On a personal note, I meet and got to speak with many inspiring leaders at the United Nations: Dr Gro Harlem Brundtland, former Prime Minister of Norway; Christina Figueres, Executive Secretary of the United Nations Framework Convention on Climate Change (UNFCCC); Kathy Calvin, President of the UN Foundation; Kumi Naidoo, International Executive Director of Greenpeace; Kathy Jetnil-Kijiner, the young mother from the Marshall Islands who opened the UN Climate Summit; Jeffery Sachs, Director of Columbia’s Earth Institute; and Koko Warner, senior Researcher with the UN University, to name only a few. What continues to give me hope is that none of these practitioners and leaders tried to sugarcoat how difficult the road ahead to action will be. They all stated that world leaders have recognized and no longer debate the overwhelming challenges we face from our changing climate, and that our penultimate responsibility is clear. But at the same time, they held on to and firmly believe that we should hold onto “climate hope.” Each clearly stated that a stable future for us and our children is possible, but that it will require urgent work by us all…and particularly by our world leaders who we are calling on to do a lot of the serious “heavy lifting!”
The leaders I spoke to and heard from all felt that our world leaders have broadly acknowledged the shared responsibility we all bear for the precipice we find ourselves on and the need to work together to move us away from this cliff. I too, remain hopeful; because we must. Yes, there were a lot of speeches, and yes, promises were made, without clear indications of when and how they would be met. But we, the people, have helped generate the momentum and the power to move forward and we must continue the pressure and hold our world leaders feet to the fire. We must demand and we must expect real, concrete, time bound commitments in the lead up to and at the Paris conference. Our children our watching and their future and their now depends on what we do in the near future. As President Obama stated at the Summit: “We are the first generation to feel the impact of climate change and the last generation that can do something about it.” It is our responsibility and our duty to: “tell the truth, to show that actions do speak louder then words, and to no longer allow fear to paralyze us!
One of my favorite moments of the Summit was watching Kathy Jetnil-Kijiner, passionately and decisively address our world leaders through a promise she deliver to her 7 month old daughter, Matafele Peinem, who was with her in the General Assembly Hall.
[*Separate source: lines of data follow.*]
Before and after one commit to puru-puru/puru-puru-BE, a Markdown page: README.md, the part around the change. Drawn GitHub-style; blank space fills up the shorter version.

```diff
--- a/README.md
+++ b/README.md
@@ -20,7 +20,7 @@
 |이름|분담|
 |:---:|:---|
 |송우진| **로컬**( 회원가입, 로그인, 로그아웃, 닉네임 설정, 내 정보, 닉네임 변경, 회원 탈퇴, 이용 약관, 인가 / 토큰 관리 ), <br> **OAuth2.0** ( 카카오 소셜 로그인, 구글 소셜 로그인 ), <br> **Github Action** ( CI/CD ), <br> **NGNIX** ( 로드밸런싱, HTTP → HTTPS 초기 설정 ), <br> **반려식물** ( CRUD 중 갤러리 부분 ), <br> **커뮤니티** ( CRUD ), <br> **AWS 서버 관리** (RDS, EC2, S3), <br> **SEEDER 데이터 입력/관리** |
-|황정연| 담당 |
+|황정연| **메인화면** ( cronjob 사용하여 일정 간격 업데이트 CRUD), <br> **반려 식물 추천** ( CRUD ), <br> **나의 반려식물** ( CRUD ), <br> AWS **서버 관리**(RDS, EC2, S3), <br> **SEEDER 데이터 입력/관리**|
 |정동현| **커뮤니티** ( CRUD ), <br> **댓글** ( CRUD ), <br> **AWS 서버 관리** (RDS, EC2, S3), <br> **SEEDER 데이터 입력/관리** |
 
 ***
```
Kathy was calm but incredibly forceful when she said that we all “deserve to do more than just survive, we deserve to thrive.” When I had the opportunity later in the day to interview her, I was touched by how kind, gracious and thoughtful she is. Kathy made it all seem simple. Because at the end of the day, would we not all – world leaders included – do whatever it takes to ensure that our children will not only survive, but thrive? So, when you talk about this past week’s momentous events with the kids in your life, take a moment as well and invite them to join you and listen to Kathy’s message to her daughter and our world leaders..You will be inspired and fortified….
With hope, gratitude and in solidarity,